--- DATASET RECORDS Enclosed Below ---

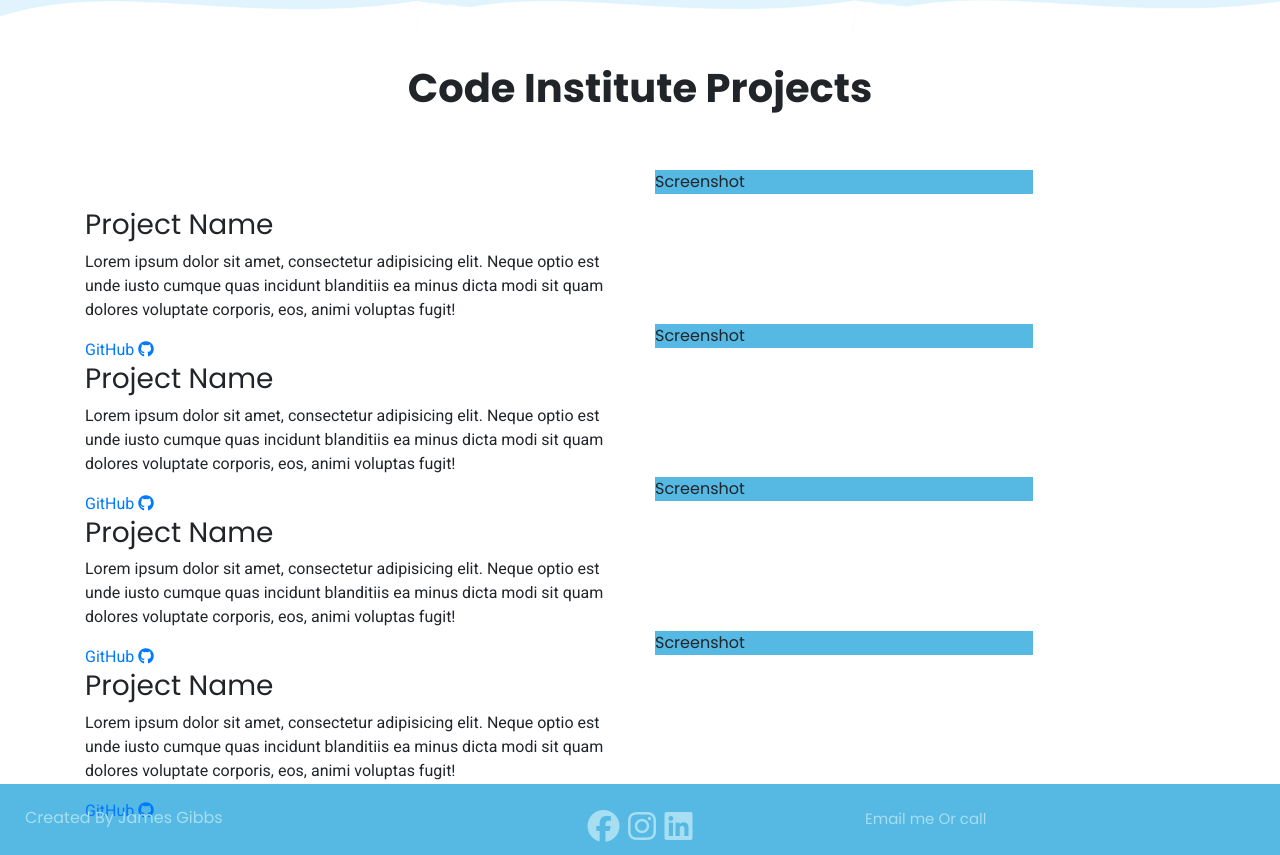
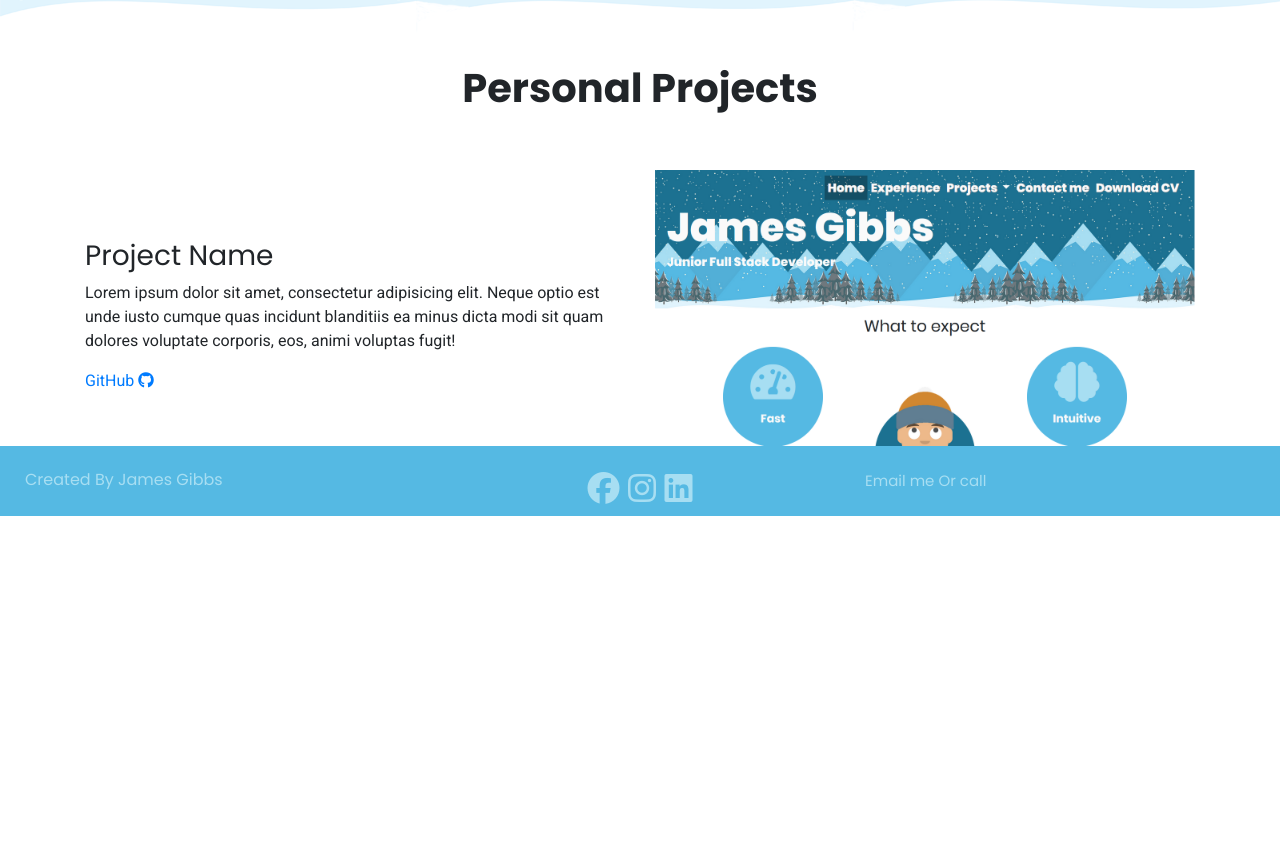
Before and after one commit to Code-Institute-Submissions/jamesigibbs-milestone1, a plain HTML site: page personal.html in a window 1280 px wide. Shown: the part 356-1211 px from the top of the page. After the commit the page ends 872 px from the top, so only its background shows below. Drawn offline with nearby package versions, Linux system fonts and the light colour scheme.

Commit message:
Added Projects to all sub pages

```diff
--- a/assets/css/style.css
+++ b/assets/css/style.css
@@ -230,6 +230,11 @@ a.nav-link:hover {
 
 /*------------------------------------------------------Projects*/
 
+.screenshot {
+    width: 100%;
+    height: auto;
+}
+
 .placeholder {
 	height: auto;
 	width: 70%;
--- a/personal.html
+++ b/personal.html
@@ -1,15 +1,12 @@
 <!DOCTYPE html>
 <html lang="en">
+
 <head>
 	<meta charset="UTF-8" />
 	<meta name="viewport" content="width=device-width, initial-scale=1.0" />
 	<meta http-equiv="X-UA-Compatible" content="ie=edge" />
-		<link
-			rel="stylesheet"
-			href="https://stackpath.bootstrapcdn.com/bootstrap/4.4.1/css/bootstrap.min.css"
-			integrity="sha384-Vkoo8x4CGsO3+Hhxv8T/Q5PaXtkKtu6ug5TOeNV6gBiFeWPGFN9MuhOf23Q9Ifjh"
-			crossorigin="anonymous"
-		/>
+	<link rel="stylesheet" href="https://stackpath.bootstrapcdn.com/bootstrap/4.4.1/css/bootstrap.min.css"
+		integrity="sha384-Vkoo8x4CGsO3+Hhxv8T/Q5PaXtkKtu6ug5TOeNV6gBiFeWPGFN9MuhOf23Q9Ifjh" crossorigin="anonymous" />
 	<script src="https://kit.fontawesome.com/cd1e09f599.js" crossorigin="anonymous"></script>
 	<link rel="stylesheet" href="assets/css/style.css" />
 	<link rel="stylesheet" href="assets/css/responsive.css">
@@ -65,7 +62,7 @@
 	<!--Projects-->
 	<section>
 		<div class="container">
-			<h1 class="project-t">Code Institute Projects</h1>
+			<h1 class="project-t">Personal Projects</h1>
 			<div class="row">
 				<div class="col-12 col-lg-6">
 					<div class="project">
@@ -79,66 +76,7 @@
 					</div>
 				</div>
 				<div class="col-12 col-lg-6">
-					<div class="placeholder">
-						<p>Screenshot</p>
-					</div>
-				</div>
-			</div>
-
-			<div class="row">
-				<div class="col-12 col-lg-6">
-					<div class="project">
-						<h3 class="project-n">Project Name</h3>
-						<p class="project-c">
-							Lorem ipsum dolor sit amet, consectetur adipisicing elit. Neque optio est unde iusto cumque
-							quas incidunt blanditiis ea minus dicta modi sit quam dolores voluptate corporis, eos, animi
-							voluptas fugit!
-						</p>
-						<a href="#" class="project-c">GitHub <i class="fab fa-github"></i></a>
-					</div>
-				</div>
-				<div class="col-12 col-lg-6">
-					<div class="placeholder">
-						<p>Screenshot</p>
-					</div>
-				</div>
-			</div>
-
-			<div class="row">
-				<div class="col-12 col-lg-6">
-					<div class="project">
-						<h3 class="project-n">Project Name</h3>
-						<p class="project-c">
-							Lorem ipsum dolor sit amet, consectetur adipisicing elit. Neque optio est unde iusto cumque
-							quas incidunt blanditiis ea minus dicta modi sit quam dolores voluptate corporis, eos, animi
-							voluptas fugit!
-						</p>
-						<a href="#" class="project-c">GitHub <i class="fab fa-github"></i></a>
-					</div>
-				</div>
-				<div class="col-6">
-					<div class="placeholder">
-						<p>Screenshot</p>
-					</div>
-				</div>
-			</div>
-
-			<div class="row">
-				<div class="col-12 col-lg-6">
-					<div class="project">
-						<h3 class="project-n">Project Name</h3>
-						<p class="project-c">
-							Lorem ipsum dolor sit amet, consectetur adipisicing elit. Neque optio est unde iusto cumque
-							quas incidunt blanditiis ea minus dicta modi sit quam dolores voluptate corporis, eos, animi
-							voluptas fugit!
-						</p>
-						<a href="#" class="project-c">GitHub <i class="fab fa-github"></i></a>
-					</div>
-				</div>
-				<div class="col-12 col-lg-6">
-					<div class="placeholder">
-						<p>Screenshot</p>
-					</div>
+					<img class="screenshot" src="../assets/imgs/screenshots/ms1.png" alt="Timer Project">
 				</div>
 				</div>
 			</div>
@@ -168,20 +106,15 @@
 	</footer>
 
 	<script src="assets/script/script.js"></script>
-        <script
-			src="https://code.jquery.com/jquery-3.4.1.slim.min.js"
-			integrity="sha384-J6qa4849blE2+poT4WnyKhv5vZF5SrPo0iEjwBvKU7imGFAV0wwj1yYfoRSJoZ+n"
-			crossorigin="anonymous"
-		></script>
-		<script
-			src="https://cdn.jsdelivr.net/npm/popper.js@1.16.0/dist/umd/popper.min.js"
-			integrity="sha384-Q6E9RHvbIyZFJoft+2mJbHaEWldlvI9IOYy5n3zV9zzTtmI3UksdQRVvoxMfooAo"
-			crossorigin="anonymous"
-		></script>
-		<script
-			src="https://stackpath.bootstrapcdn.com/bootstrap/4.4.1/js/bootstrap.min.js"
-			integrity="sha384-wfSDF2E50Y2D1uUdj0O3uMBJnjuUD4Ih7YwaYd1iqfktj0Uod8GCExl3Og8ifwB6"
-			crossorigin="anonymous"
-		></script>
+	<script src="https://code.jquery.com/jquery-3.4.1.slim.min.js"
+		integrity="sha384-J6qa4849blE2+poT4WnyKhv5vZF5SrPo0iEjwBvKU7imGFAV0wwj1yYfoRSJoZ+n" crossorigin="anonymous">
+	</script>
+	<script src="https://cdn.jsdelivr.net/npm/popper.js@1.16.0/dist/umd/popper.min.js"
+		integrity="sha384-Q6E9RHvbIyZFJoft+2mJbHaEWldlvI9IOYy5n3zV9zzTtmI3UksdQRVvoxMfooAo" crossorigin="anonymous">
+	</script>
+	<script src="https://stackpath.bootstrapcdn.com/bootstrap/4.4.1/js/bootstrap.min.js"
+		integrity="sha384-wfSDF2E50Y2D1uUdj0O3uMBJnjuUD4Ih7YwaYd1iqfktj0Uod8GCExl3Og8ifwB6" crossorigin="anonymous">
+	</script>
 </body>
+
 </html>
```
Also changed, not shown: code-institute.html (+8 -16 lines), udemy.html (+3 -9 lines), assets/imgs/screenshots/moc.png (renamed from assets/imgs/screenshots/WDB MOC.PNG), assets/imgs/screenshots/ms1.png (renamed from assets/imgs/screenshots/ms1.PNG), assets/imgs/screenshots/resume.png (renamed from assets/imgs/screenshots/resume.PNG), assets/imgs/screenshots/stream.png (renamed from assets/imgs/screenshots/stream.PNG), assets/imgs/screenshots/timer.png (renamed from assets/imgs/screenshots/MJB Timer.PNG), assets/imgs/screenshots/whiskey.png (renamed from assets/imgs/screenshots/whiskey.PNG), 4 other files. Lines whose indentation alone changed are shown as unchanged.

--- End of Enclosed DATASET RECORDS ---

* [EXERCISE BRIEF]: Output the listing exactly. Leave out any image.

* [SOLUTION TO THIS TASK]:
Before and after one commit to Code-Institute-Submissions/jamesigibbs-milestone1, a plain HTML site: page personal.html in a window 1280 px wide. Shown: the part 356-1211 px from the top of the page. After the commit the page ends 872 px from the top, so only its background shows below. Drawn offline with nearby package versions, Linux system fonts and the light colour scheme.

Commit message:
Added Projects to all sub pages

```diff
--- a/assets/css/style.css
+++ b/assets/css/style.css
@@ -230,6 +230,11 @@ a.nav-link:hover {
 
 /*------------------------------------------------------Projects*/
 
+.screenshot {
+    width: 100%;
+    height: auto;
+}
+
 .placeholder {
 	height: auto;
 	width: 70%;
--- a/personal.html
+++ b/personal.html
@@ -1,15 +1,12 @@
 <!DOCTYPE html>
 <html lang="en">
+
 <head>
 	<meta charset="UTF-8" />
 	<meta name="viewport" content="width=device-width, initial-scale=1.0" />
 	<meta http-equiv="X-UA-Compatible" content="ie=edge" />
-		<link
-			rel="stylesheet"
-			href="https://stackpath.bootstrapcdn.com/bootstrap/4.4.1/css/bootstrap.min.css"
-			integrity="sha384-Vkoo8x4CGsO3+Hhxv8T/Q5PaXtkKtu6ug5TOeNV6gBiFeWPGFN9MuhOf23Q9Ifjh"
-			crossorigin="anonymous"
-		/>
+	<link rel="stylesheet" href="https://stackpath.bootstrapcdn.com/bootstrap/4.4.1/css/bootstrap.min.css"
+		integrity="sha384-Vkoo8x4CGsO3+Hhxv8T/Q5PaXtkKtu6ug5TOeNV6gBiFeWPGFN9MuhOf23Q9Ifjh" crossorigin="anonymous" />
 	<script src="https://kit.fontawesome.com/cd1e09f599.js" crossorigin="anonymous"></script>
 	<link rel="stylesheet" href="assets/css/style.css" />
 	<link rel="stylesheet" href="assets/css/responsive.css">
@@ -65,7 +62,7 @@
 	<!--Projects-->
 	<section>
 		<div class="container">
-			<h1 class="project-t">Code Institute Projects</h1>
+			<h1 class="project-t">Personal Projects</h1>
 			<div class="row">
 				<div class="col-12 col-lg-6">
 					<div class="project">
@@ -79,66 +76,7 @@
 					</div>
 				</div>
 				<div class="col-12 col-lg-6">
-					<div class="placeholder">
-						<p>Screenshot</p>
-					</div>
-				</div>
-			</div>
-
-			<div class="row">
-				<div class="col-12 col-lg-6">
-					<div class="project">
-						<h3 class="project-n">Project Name</h3>
-						<p class="project-c">
-							Lorem ipsum dolor sit amet, consectetur adipisicing elit. Neque optio est unde iusto cumque
-							quas incidunt blanditiis ea minus dicta modi sit quam dolores voluptate corporis, eos, animi
-							voluptas fugit!
-						</p>
-						<a href="#" class="project-c">GitHub <i class="fab fa-github"></i></a>
-					</div>
-				</div>
-				<div class="col-12 col-lg-6">
-					<div class="placeholder">
-						<p>Screenshot</p>
-					</div>
-				</div>
-			</div>
-
-			<div class="row">
-				<div class="col-12 col-lg-6">
-					<div class="project">
-						<h3 class="project-n">Project Name</h3>
-						<p class="project-c">
-							Lorem ipsum dolor sit amet, consectetur adipisicing elit. Neque optio est unde iusto cumque
-							quas incidunt blanditiis ea minus dicta modi sit quam dolores voluptate corporis, eos, animi
-							voluptas fugit!
-						</p>
-						<a href="#" class="project-c">GitHub <i class="fab fa-github"></i></a>
-					</div>
-				</div>
-				<div class="col-6">
-					<div class="placeholder">
-						<p>Screenshot</p>
-					</div>
-				</div>
-			</div>
-
-			<div class="row">
-				<div class="col-12 col-lg-6">
-					<div class="project">
-						<h3 class="project-n">Project Name</h3>
-						<p class="project-c">
-							Lorem ipsum dolor sit amet, consectetur adipisicing elit. Neque optio est unde iusto cumque
-							quas incidunt blanditiis ea minus dicta modi sit quam dolores voluptate corporis, eos, animi
-							voluptas fugit!
-						</p>
-						<a href="#" class="project-c">GitHub <i class="fab fa-github"></i></a>
-					</div>
-				</div>
-				<div class="col-12 col-lg-6">
-					<div class="placeholder">
-						<p>Screenshot</p>
-					</div>
+					<img class="screenshot" src="../assets/imgs/screenshots/ms1.png" alt="Timer Project">
 				</div>
 				</div>
 			</div>
@@ -168,20 +106,15 @@
 	</footer>
 
 	<script src="assets/script/script.js"></script>
-        <script
-			src="https://code.jquery.com/jquery-3.4.1.slim.min.js"
-			integrity="sha384-J6qa4849blE2+poT4WnyKhv5vZF5SrPo0iEjwBvKU7imGFAV0wwj1yYfoRSJoZ+n"
-			crossorigin="anonymous"
-		></script>
-		<script
-			src="https://cdn.jsdelivr.net/npm/popper.js@1.16.0/dist/umd/popper.min.js"
-			integrity="sha384-Q6E9RHvbIyZFJoft+2mJbHaEWldlvI9IOYy5n3zV9zzTtmI3UksdQRVvoxMfooAo"
-			crossorigin="anonymous"
-		></script>
-		<script
-			src="https://stackpath.bootstrapcdn.com/bootstrap/4.4.1/js/bootstrap.min.js"
-			integrity="sha384-wfSDF2E50Y2D1uUdj0O3uMBJnjuUD4Ih7YwaYd1iqfktj0Uod8GCExl3Og8ifwB6"
-			crossorigin="anonymous"
-		></script>
+	<script src="https://code.jquery.com/jquery-3.4.1.slim.min.js"
+		integrity="sha384-J6qa4849blE2+poT4WnyKhv5vZF5SrPo0iEjwBvKU7imGFAV0wwj1yYfoRSJoZ+n" crossorigin="anonymous">
+	</script>
+	<script src="https://cdn.jsdelivr.net/npm/popper.js@1.16.0/dist/umd/popper.min.js"
+		integrity="sha384-Q6E9RHvbIyZFJoft+2mJbHaEWldlvI9IOYy5n3zV9zzTtmI3UksdQRVvoxMfooAo" crossorigin="anonymous">
+	</script>
+	<script src="https://stackpath.bootstrapcdn.com/bootstrap/4.4.1/js/bootstrap.min.js"
+		integrity="sha384-wfSDF2E50Y2D1uUdj0O3uMBJnjuUD4Ih7YwaYd1iqfktj0Uod8GCExl3Og8ifwB6" crossorigin="anonymous">
+	</script>
 </body>
+
 </html>
```
Also changed, not shown: code-institute.html (+8 -16 lines), udemy.html (+3 -9 lines), assets/imgs/screenshots/moc.png (renamed from assets/imgs/screenshots/WDB MOC.PNG), assets/imgs/screenshots/ms1.png (renamed from assets/imgs/screenshots/ms1.PNG), assets/imgs/screenshots/resume.png (renamed from assets/imgs/screenshots/resume.PNG), assets/imgs/screenshots/stream.png (renamed from assets/imgs/screenshots/stream.PNG), assets/imgs/screenshots/timer.png (renamed from assets/imgs/screenshots/MJB Timer.PNG), assets/imgs/screenshots/whiskey.png (renamed from assets/imgs/screenshots/whiskey.PNG), 4 other files. Lines whose indentation alone changed are shown as unchanged.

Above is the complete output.